*Exercise directions:* Only an exact copy of the listing below will do.

*Raw data:*

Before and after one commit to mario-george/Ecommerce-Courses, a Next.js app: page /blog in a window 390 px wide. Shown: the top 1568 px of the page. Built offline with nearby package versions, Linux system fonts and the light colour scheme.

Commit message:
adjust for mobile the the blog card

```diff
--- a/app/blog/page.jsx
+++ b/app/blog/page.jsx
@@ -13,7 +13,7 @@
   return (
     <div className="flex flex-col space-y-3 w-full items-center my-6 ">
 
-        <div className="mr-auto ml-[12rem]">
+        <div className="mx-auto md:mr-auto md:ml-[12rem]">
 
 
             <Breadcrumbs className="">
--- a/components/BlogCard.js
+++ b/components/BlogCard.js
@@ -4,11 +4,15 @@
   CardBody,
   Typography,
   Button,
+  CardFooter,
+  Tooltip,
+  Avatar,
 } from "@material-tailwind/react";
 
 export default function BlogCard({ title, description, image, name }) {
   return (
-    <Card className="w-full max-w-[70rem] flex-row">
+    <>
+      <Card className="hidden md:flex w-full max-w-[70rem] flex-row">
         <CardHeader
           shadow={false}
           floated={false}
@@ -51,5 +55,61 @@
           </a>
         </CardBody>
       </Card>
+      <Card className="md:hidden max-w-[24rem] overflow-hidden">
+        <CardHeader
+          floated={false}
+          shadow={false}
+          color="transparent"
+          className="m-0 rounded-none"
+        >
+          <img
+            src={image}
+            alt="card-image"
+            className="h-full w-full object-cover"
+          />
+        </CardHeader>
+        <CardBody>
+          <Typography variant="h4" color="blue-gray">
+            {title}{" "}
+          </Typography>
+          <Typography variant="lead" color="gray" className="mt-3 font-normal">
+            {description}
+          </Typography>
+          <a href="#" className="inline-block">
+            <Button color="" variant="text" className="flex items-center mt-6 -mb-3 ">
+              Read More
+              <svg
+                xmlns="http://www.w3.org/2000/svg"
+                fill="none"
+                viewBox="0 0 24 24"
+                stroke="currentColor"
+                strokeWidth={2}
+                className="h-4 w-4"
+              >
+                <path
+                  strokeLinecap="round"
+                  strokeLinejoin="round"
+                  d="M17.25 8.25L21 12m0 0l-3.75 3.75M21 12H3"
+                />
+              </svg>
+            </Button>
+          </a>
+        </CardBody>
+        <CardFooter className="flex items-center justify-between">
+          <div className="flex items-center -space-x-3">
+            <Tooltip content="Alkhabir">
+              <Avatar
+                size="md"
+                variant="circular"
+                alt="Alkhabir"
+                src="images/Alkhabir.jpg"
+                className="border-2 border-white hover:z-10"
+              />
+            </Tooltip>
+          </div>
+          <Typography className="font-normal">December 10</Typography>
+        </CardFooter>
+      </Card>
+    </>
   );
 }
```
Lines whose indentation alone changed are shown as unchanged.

*Answer to this exercise:*
Before and after one commit to mario-george/Ecommerce-Courses, a Next.js app: page /blog in a window 390 px wide. Shown: the top 1568 px of the page. Built offline with nearby package versions, Linux system fonts and the light colour scheme.

Commit message:
adjust for mobile the the blog card

```diff
--- a/app/blog/page.jsx
+++ b/app/blog/page.jsx
@@ -13,7 +13,7 @@
   return (
     <div className="flex flex-col space-y-3 w-full items-center my-6 ">
 
-        <div className="mr-auto ml-[12rem]">
+        <div className="mx-auto md:mr-auto md:ml-[12rem]">
 
 
             <Breadcrumbs className="">
--- a/components/BlogCard.js
+++ b/components/BlogCard.js
@@ -4,11 +4,15 @@
   CardBody,
   Typography,
   Button,
+  CardFooter,
+  Tooltip,
+  Avatar,
 } from "@material-tailwind/react";
 
 export default function BlogCard({ title, description, image, name }) {
   return (
-    <Card className="w-full max-w-[70rem] flex-row">
+    <>
+      <Card className="hidden md:flex w-full max-w-[70rem] flex-row">
         <CardHeader
           shadow={false}
           floated={false}
@@ -51,5 +55,61 @@
           </a>
         </CardBody>
       </Card>
+      <Card className="md:hidden max-w-[24rem] overflow-hidden">
+        <CardHeader
+          floated={false}
+          shadow={false}
+          color="transparent"
+          className="m-0 rounded-none"
+        >
+          <img
+            src={image}
+            alt="card-image"
+            className="h-full w-full object-cover"
+          />
+        </CardHeader>
+        <CardBody>
+          <Typography variant="h4" color="blue-gray">
+            {title}{" "}
+          </Typography>
+          <Typography variant="lead" color="gray" className="mt-3 font-normal">
+            {description}
+          </Typography>
+          <a href="#" className="inline-block">
+            <Button color="" variant="text" className="flex items-center mt-6 -mb-3 ">
+              Read More
+              <svg
+                xmlns="http://www.w3.org/2000/svg"
+                fill="none"
+                viewBox="0 0 24 24"
+                stroke="currentColor"
+                strokeWidth={2}
+                className="h-4 w-4"
+              >
+                <path
+                  strokeLinecap="round"
+                  strokeLinejoin="round"
+                  d="M17.25 8.25L21 12m0 0l-3.75 3.75M21 12H3"
+                />
+              </svg>
+            </Button>
+          </a>
+        </CardBody>
+        <CardFooter className="flex items-center justify-between">
+          <div className="flex items-center -space-x-3">
+            <Tooltip content="Alkhabir">
+              <Avatar
+                size="md"
+                variant="circular"
+                alt="Alkhabir"
+                src="images/Alkhabir.jpg"
+                className="border-2 border-white hover:z-10"
+              />
+            </Tooltip>
+          </div>
+          <Typography className="font-normal">December 10</Typography>
+        </CardFooter>
+      </Card>
+    </>
   );
 }
```
Lines whose indentation alone changed are shown as unchanged.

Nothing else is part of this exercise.